Canadian ATC descended us further to 5000 feet and eventually handed us over to Seattle Centre. Even though it was 10 miles plus visibility, I elected for an ILS approach for runway 31L into Boeing field. Practice makes perfect, so taking any chance to shoot a precision approach is always welcome. I was expecting the JAWBN ONE Arrival, but, ATC had other ideas. The controller gave staccato bursts of information over the radio, this was a busy sector, and headings were being given to various aircraft and various altitudes. We had a small jet pass in front below us by about 1000 feet below, and a couple of others off to one side. The standard approach takes you to the west and south for a left hand intercept for the localiser, we were being vectored north of the field and east for a right hand intercept. Eventually the staccato burst came on the radio and passed us over to Boeing Field Approach, where a female controller, calmly issued instructions to several aircraft inbound to the field. we were cleared for the approach maintaining altitude for 31L and asked to all localiser established. As the needles swung in line, I called localiser established and we were cleared to land, but keep our speed up…. we had 8 miles to run. At 4 miles, we were handed over to tower, who immediately asked if we could take 31R…. a shorter runway. I accepted and going visual, banked right slightly to line up with 31R. The threshold of 31R is about half way down the length of 31L so it ment I was low for the approach, so holding altitude for about 4000 feet, should put me about right. I had a little excess speed, as I was expecting 10,000 feet of tarmac to land on, meant I could hold altitude without adding power and slow down at the same time to land on the 3700 foot long 31R.

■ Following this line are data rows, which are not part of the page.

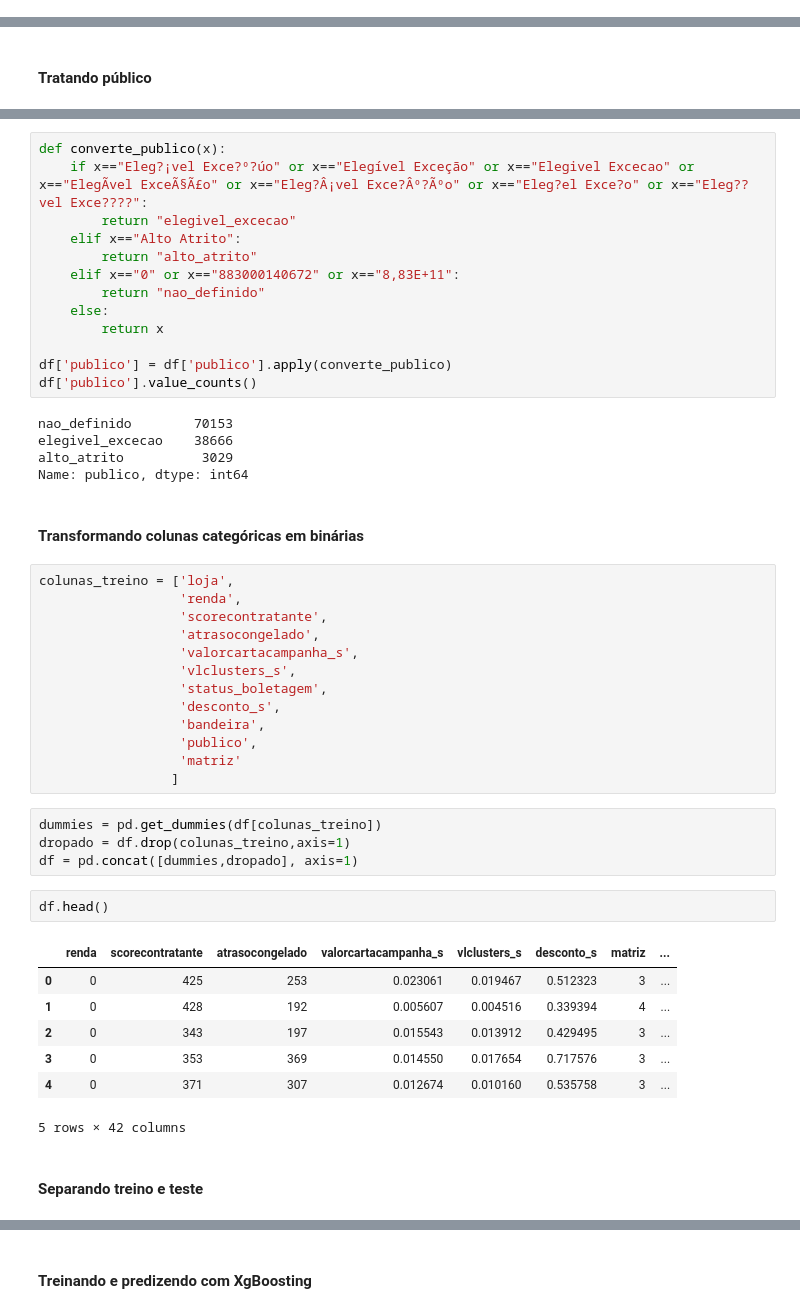
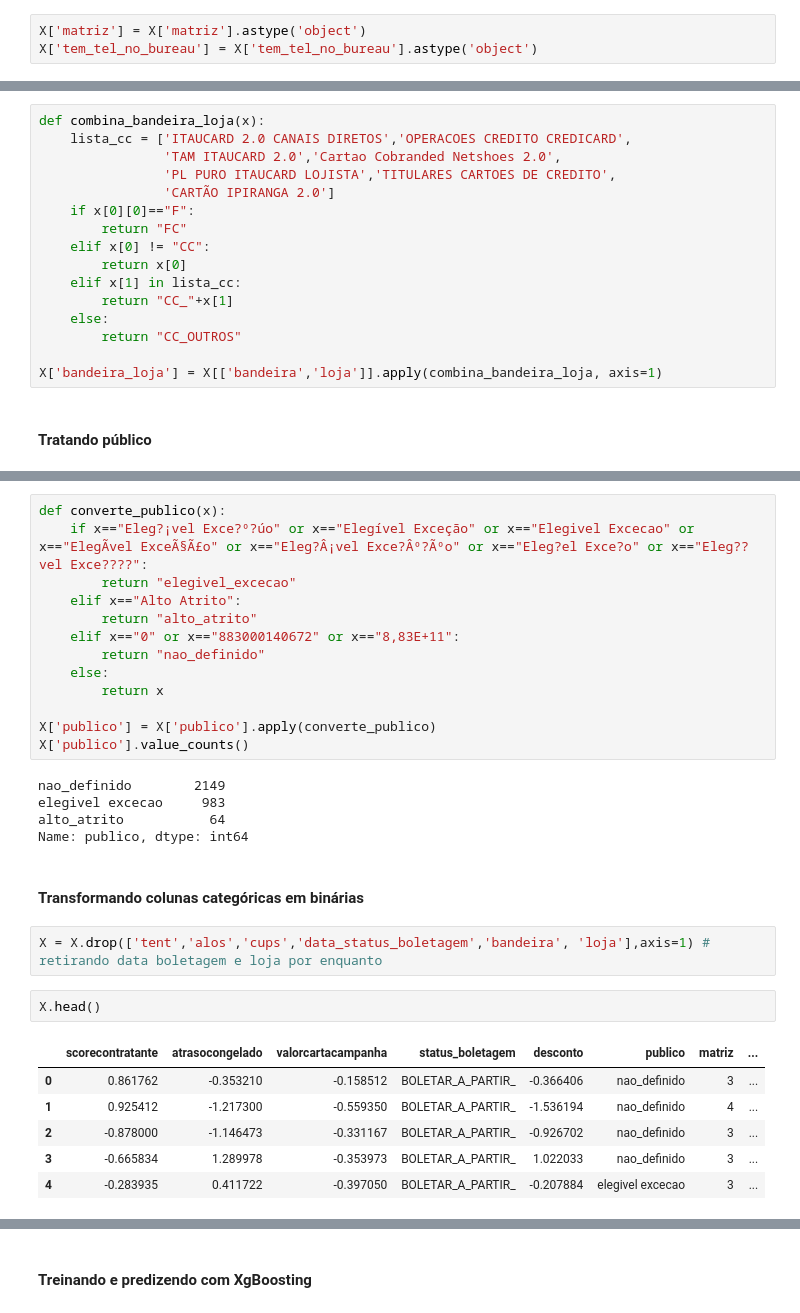
Before and after one commit to gbencke/scorea03, a Jupyter notebook: scoreA03.ipynb, the cells around one changed output, grey strips where cells are left out. Saved outputs shown, nothing was run; the diff lists cells and outputs as text.

```diff
--- a/scoreA03.ipynb
+++ b/scoreA03.ipynb
@@ -127 +175,4 @@ Name: loja, Length: 102, dtype: int64
+# %%
+X['matriz'] = X['matriz'].astype('object')
+X['tem_tel_no_bureau'] = X['tem_tel_no_bureau'].astype('object')
 # %% [markdown]
@@ -165,3 +180,19 @@ Name: loja, dtype: int64
+# %%
+def combina_bandeira_loja(x):
+    lista_cc = ['ITAUCARD 2.0 CANAIS DIRETOS','OPERACOES CREDITO CREDICARD',
+                'TAM ITAUCARD 2.0','Cartao Cobranded Netshoes 2.0',
+                'PL PURO ITAUCARD LOJISTA','TITULARES CARTOES DE CREDITO',
+                'CARTÃO IPIRANGA 2.0']
+    if x[0][0]=="F":
+        return "FC"
+    elif x[0] != "CC":
+        return x[0]
+    elif x[1] in lista_cc:
+        return "CC_"+x[1]
+    else:
+        return "CC_OUTROS"
+
+X['bandeira_loja'] = X[['bandeira','loja']].apply(combina_bandeira_loja, axis=1)
 # %% [markdown]
 #### Tratando público
 # %%
@@ -187,41 +214,23 @@ def converte_publico(x):
     else:
         return x
 
-df['publico'] = df['publico'].apply(converte_publico)
-df['publico'].value_counts()
+X['publico'] = X['publico'].apply(converte_publico)
+X['publico'].value_counts()
 # %% [output]
-nao_definido        70153
-elegivel_excecao    38666
-alto_atrito          3029
+nao_definido        2149
+elegivel excecao     983
+alto_atrito           64
 Name: publico, dtype: int64
 # %% [markdown]
 #### Transformando colunas categóricas em binárias
-# %%
-colunas_treino = ['loja',
-                  'renda',
-                  'scorecontratante',
-                  'atrasocongelado',
-                  'valorcartacampanha_s',
-                  'vlclusters_s',
-                  'status_boletagem',
-                  'desconto_s',
-                  'bandeira',
-                  'publico',
-                  'matriz'
-                 ]
-# %%
-dummies = pd.get_dummies(df[colunas_treino])
-dropado = df.drop(colunas_treino,axis=1)
-df = pd.concat([dummies,dropado], axis=1)
+# %%
+X = X.drop(['tent','alos','cups','data_status_boletagem','bandeira', 'loja'],axis=1) # retirando data boletagem e loja por enquanto
 # %%
-df.head()
+X.head()
 # %% [output]
-|  | renda | scorecontratante | atrasocongelado | valorcartacampanha_s | vlclusters_s | desconto_s | matriz | ... |
-| 0 | 0 | 425 | 253 | 0.023061 | 0.019467 | 0.512323 | 3 | ... |
-| 1 | 0 | 428 | 192 | 0.005607 | 0.004516 | 0.339394 | 4 | ... |
-| 2 | 0 | 343 | 197 | 0.015543 | 0.013912 | 0.429495 | 3 | ... |
-| 3 | 0 | 353 | 369 | 0.014550 | 0.017654 | 0.717576 | 3 | ... |
-| 4 | 0 | 371 | 307 | 0.012674 | 0.010160 | 0.535758 | 3 | ... |
+|  | scorecontratante | atrasocongelado | valorcartacampanha | status_boletagem | desconto | publico | matriz | ... |
+| 0 | 0.861762 | -0.353210 | -0.158512 | BOLETAR_A_PARTIR_ | -0.366406 | nao_definido | 3 | ... |
+| 1 | 0.925412 | -1.217300 | -0.559350 | BOLETAR_A_PARTIR_ | -1.536194 | nao_definido | 4 | ... |
+| 2 | -0.878000 | -1.146473 | -0.331167 | BOLETAR_A_PARTIR_ | -0.926702 | nao_definido | 3 | ... |
+| 3 | -0.665834 | 1.289978 | -0.353973 | BOLETAR_A_PARTIR_ | 1.022033 | nao_definido | 3 | ... |
+| 4 | -0.283935 | 0.411722 | -0.397050 | BOLETAR_A_PARTIR_ | -0.207884 | elegivel excecao | 3 | ... |
-5 rows × 42 columns
-# %% [markdown]
-#### Separando treino e teste
```
Also changed, not shown: parts of 46 cells of this notebook, 7 other files.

Touching down just after the LDZ markers allowed me to slow down for the A4 turnoff, about mid way down the runway and we changed to ground to get directions to Galvin Flying Services, the FBO we had booked in with.

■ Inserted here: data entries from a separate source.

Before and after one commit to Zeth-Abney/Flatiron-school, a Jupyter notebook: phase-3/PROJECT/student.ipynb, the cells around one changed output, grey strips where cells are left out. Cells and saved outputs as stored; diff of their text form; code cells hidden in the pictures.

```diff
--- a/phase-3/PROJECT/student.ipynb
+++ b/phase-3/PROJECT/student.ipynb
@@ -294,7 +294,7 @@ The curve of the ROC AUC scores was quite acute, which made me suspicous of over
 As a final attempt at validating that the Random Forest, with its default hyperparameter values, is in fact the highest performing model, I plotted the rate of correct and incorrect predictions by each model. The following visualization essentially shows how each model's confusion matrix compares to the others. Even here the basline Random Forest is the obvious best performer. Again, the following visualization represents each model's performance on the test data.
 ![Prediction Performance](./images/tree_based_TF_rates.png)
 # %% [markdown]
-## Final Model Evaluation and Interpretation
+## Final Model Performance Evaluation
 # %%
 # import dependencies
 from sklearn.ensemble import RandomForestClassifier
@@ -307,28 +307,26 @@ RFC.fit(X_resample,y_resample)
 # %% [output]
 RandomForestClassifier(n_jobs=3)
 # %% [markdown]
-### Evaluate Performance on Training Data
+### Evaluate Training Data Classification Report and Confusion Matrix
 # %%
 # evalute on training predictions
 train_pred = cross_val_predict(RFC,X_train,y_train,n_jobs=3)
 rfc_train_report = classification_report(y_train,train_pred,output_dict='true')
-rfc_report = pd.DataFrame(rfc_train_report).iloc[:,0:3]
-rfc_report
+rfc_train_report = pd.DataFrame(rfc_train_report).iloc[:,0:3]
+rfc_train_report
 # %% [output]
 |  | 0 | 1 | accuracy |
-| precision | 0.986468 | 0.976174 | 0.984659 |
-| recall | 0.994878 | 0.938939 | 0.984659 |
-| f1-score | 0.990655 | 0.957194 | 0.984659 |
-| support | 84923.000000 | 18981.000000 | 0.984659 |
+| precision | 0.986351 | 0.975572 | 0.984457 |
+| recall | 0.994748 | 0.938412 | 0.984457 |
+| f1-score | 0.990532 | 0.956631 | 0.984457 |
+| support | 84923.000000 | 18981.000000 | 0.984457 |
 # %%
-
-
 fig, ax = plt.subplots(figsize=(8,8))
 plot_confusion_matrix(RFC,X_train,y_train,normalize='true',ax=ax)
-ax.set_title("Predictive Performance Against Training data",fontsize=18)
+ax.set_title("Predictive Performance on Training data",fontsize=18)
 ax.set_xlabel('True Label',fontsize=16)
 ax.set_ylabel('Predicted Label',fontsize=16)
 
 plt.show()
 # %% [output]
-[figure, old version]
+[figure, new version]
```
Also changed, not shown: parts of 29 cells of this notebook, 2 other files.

We had a room arranged at the Museum of Flight, courtesy of Beverly Fogal, an IFFR member here in Seattle, and Galvin Flying Services arranged for one of their shuttle buses to take us over tot he other side of the field to the Museum. While we were waiting in the offices of Galvin, there was a phone call for me, it was Bruce Warren, the guy I worked with 10 years ago, when he was with Boeing, based at BAE Systems, in Warton, Lancashire.

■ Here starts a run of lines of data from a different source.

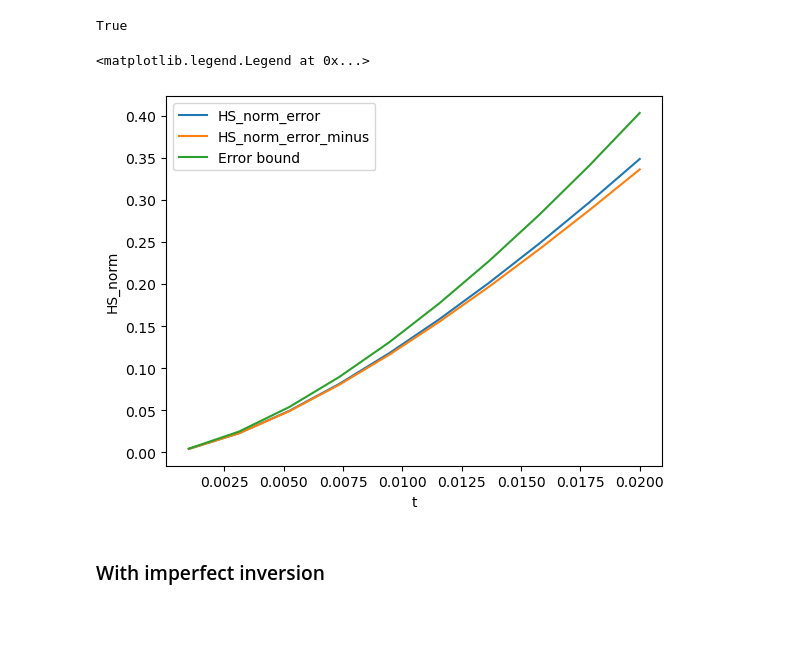
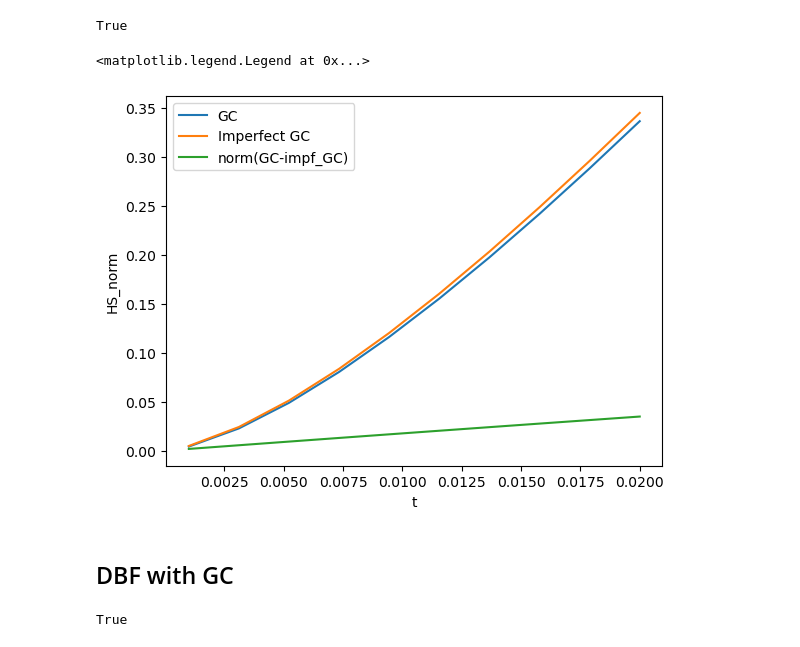
Before and after one commit to marekgluza/double_bracket_flow_as_a_diagonalization_quantum_algorithm, a Jupyter notebook: Inverting_ising.ipynb, the cells around one changed output. Cells and saved outputs as stored; diff of their text form; code cells hidden in the pictures; blank space fills up the shorter version.

Commit message:
DBF running for GC and imperfect GC

```diff
--- a/Inverting_ising.ipynb
+++ b/Inverting_ising.ipynb
@@ -120,11 +120,15 @@ True
 $\lang e^{itH}, \mathcal I(e^{-itH})\rang = tr(e^{-itH} X_2e^{-itH}X_2e^{it Z_1Z_3})=tr(e^{-itH} e^{it(Z_1Z_2+Z_2 Z_3 - \frac{1}{2}Z_1Z_3)}e^{it Z_1Z_3})$
 # %%
 # Convergence
-def convergence(H,H_inverter,t, N):
+def imperfect_inversion_evolution(H, H_inverter, t, N):
+    # Returns approximated e^itH with trotterization
     H_imp_inv = H_inverter @ H @ H_inverter
     missing_term = H_imp_inv + H
     s = t/N
-    target = expm(-1j*t*H) @ np.linalg.matrix_power(((H_inverter @ expm(-1j*s*H) @ H_inverter) @ expm(1j* s *missing_term)), N)
+    return np.linalg.matrix_power(((H_inverter @ expm(-1j*s*H) @ H_inverter) @ expm(1j* s *missing_term)), N)
+
+def convergence(H, H_inverter,t, N):
+    target = expm(-1j*t*H) @ imperfect_inversion_evolution(H, H_inverter, t, N)
     return np.abs(target.trace()/np.sqrt(np.size(H)))
 # %%
 N_list = np.linspace(1,1001,21)
@@ -180,9 +184,14 @@ True
 def commutator(A, B):
     return A.dot( B ) - B.dot( A )
 
-def group_commutator(D , H, s):
+def group_commutator(D , H, s, H_inverter=None, N=2):
+    # Returns e^(-s[D,H])
     sqrt_s = np.sqrt(s)
-    return expm(1j*sqrt_s*D) @ expm(1j*sqrt_s*H) @ expm(-1j*sqrt_s*D) @ expm(-1j*sqrt_s*H)
+    if np.any(H_inverter) == None:
+        return expm(1j*sqrt_s*D) @ expm(1j*sqrt_s*H) @ expm(-1j*sqrt_s*D) @ expm(-1j*sqrt_s*H)
+    else:
+        # print('GC calculated via imperfect inversion')
+        return expm(1j*sqrt_s*D) @ imperfect_inversion_evolution(H, H_inverter, sqrt_s, N) @ expm(-1j*sqrt_s*D) @ expm(-1j*sqrt_s*H)
 
 def delta( A ):
         return np.diag( A.diagonal() )
@@ -192,33 +201,48 @@ def op_norm(op):
     return max(s)
 # %%
 t_list = np.linspace(0.001, 0.02, 10)
-norm_list = []
-norm_list_minus = []
+norm_list_linear = []
+norm_list_GC = []
+norm_list_impf_GC = []
+norm_list_diff_GC = []
 bound_list = []
 D = delta(sys.H)
+N = 5
 bound = op_norm(commutator(D, commutator(D, sys.H)))\
             + op_norm(commutator(sys.H, commutator(D, sys.H)))
 for t in t_list:
     GC = group_commutator(D, sys.H, t)
-    exp_commutator_minus = expm(-t * commutator(D, sys.H))
-    exp_commutator = expm(t * commutator(D, sys.H))
-    diff = exp_commutator - GC
-    diff_minus = exp_commutator_minus - GC
-    # diff = exp_commutator
-    # diff_minus = exp_commutator_minus
-    HS_norm = np.linalg.norm(diff)
-    HS_norm_minus = op_norm(diff_minus)
-    norm_list.append( op_norm(GC - np.eye(2**sys.L) + t * commutator(D, sys.H)))
-    norm_list_minus.append(HS_norm_minus)
+    impf_GC = group_commutator(D, sys.H, t, H_inverter, N=N)
+    exp_commutator = expm(-t * commutator(D, sys.H))
+    diff_GC = exp_commutator - GC
+    diff_impf_GC = exp_commutator - impf_GC
+    diff_GC_impf_GC = GC - impf_GC
+    norm_diff_GC = op_norm(diff_GC)
+    norm_diff_impf_GC = op_norm(diff_impf_GC)
+    norm_list_linear.append( op_norm(GC - np.eye(2**sys.L) + t * commutator(D, sys.H)))
+    norm_list_GC.append(norm_diff_GC)
+    norm_list_impf_GC.append(norm_diff_impf_GC)
+    norm_list_diff_GC.append(op_norm(diff_GC_impf_GC))
     bound_list.append(.5*bound*(t**1.5))
-plt.plot(t_list, norm_list,label='HS_norm_error')
-plt.plot(t_list, norm_list_minus,label='HS_norm_error_minus')
-plt.plot(t_list, bound_list, label='Error bound')
+# plt.plot(t_list, norm_list_linear,label='Linear')
+plt.plot(t_list, norm_list_GC,label='GC')
+plt.plot(t_list, norm_list_impf_GC,label='Imperfect GC')
+plt.plot(t_list, norm_list_diff_GC,label='norm(GC-impf_GC)')
+# plt.plot(t_list, bound_list, label='Error bound')
 plt.xlabel('t')
 plt.ylabel('HS_norm')
 plt.legend()
 # %% [output]
 <matplotlib.legend.Legend at 0x...>
-[figure, old version]
+[figure, new version]
-# %% [markdown]
-### With imperfect inversion
+# %% [markdown]
+## DBF with GC
+# %%
+# System set up
+# D and B = [1,1,1]
+sys = ising_model([1,1,1], [1,1,1], max_coupling_range=2)
+H_inverter = sys.Y.at(1)@sys.Y.at(3)
+H_impf_inv = H_inverter @ sys.H @ H_inverter
+print(np.all(H_impf_inv == (-sys.H + sys.Z.at(1)@sys.Z.at(3)+2*sys.Z.at(2)+4*sys.X.at(2))))
+# %% [output]
+True
```
Also changed, not shown: parts of 8 cells of this notebook, 2 other files.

Blue Angels taxi in after us..!
One of the last things I said to Bruce was “One day. I’ll fly into Boeing Field and land right in front of your office”…. it has taken me 10 years, 11,000 miles to do it…. but I have done what I promised, such a long time ago.
I suppose I should also mention that just as we parked up on the apron, the famous Blue Angels display team did a fly-by and landed….. could it be coincidence…. or did some one arrange it?
The rest of the evening, is for another time.
Tomorrow, we are off to Everett, so see the Boeing production line in the worlds largest enclosed space…. and the new 787 Dreamliner.
Resume own navigation and watch for traffic.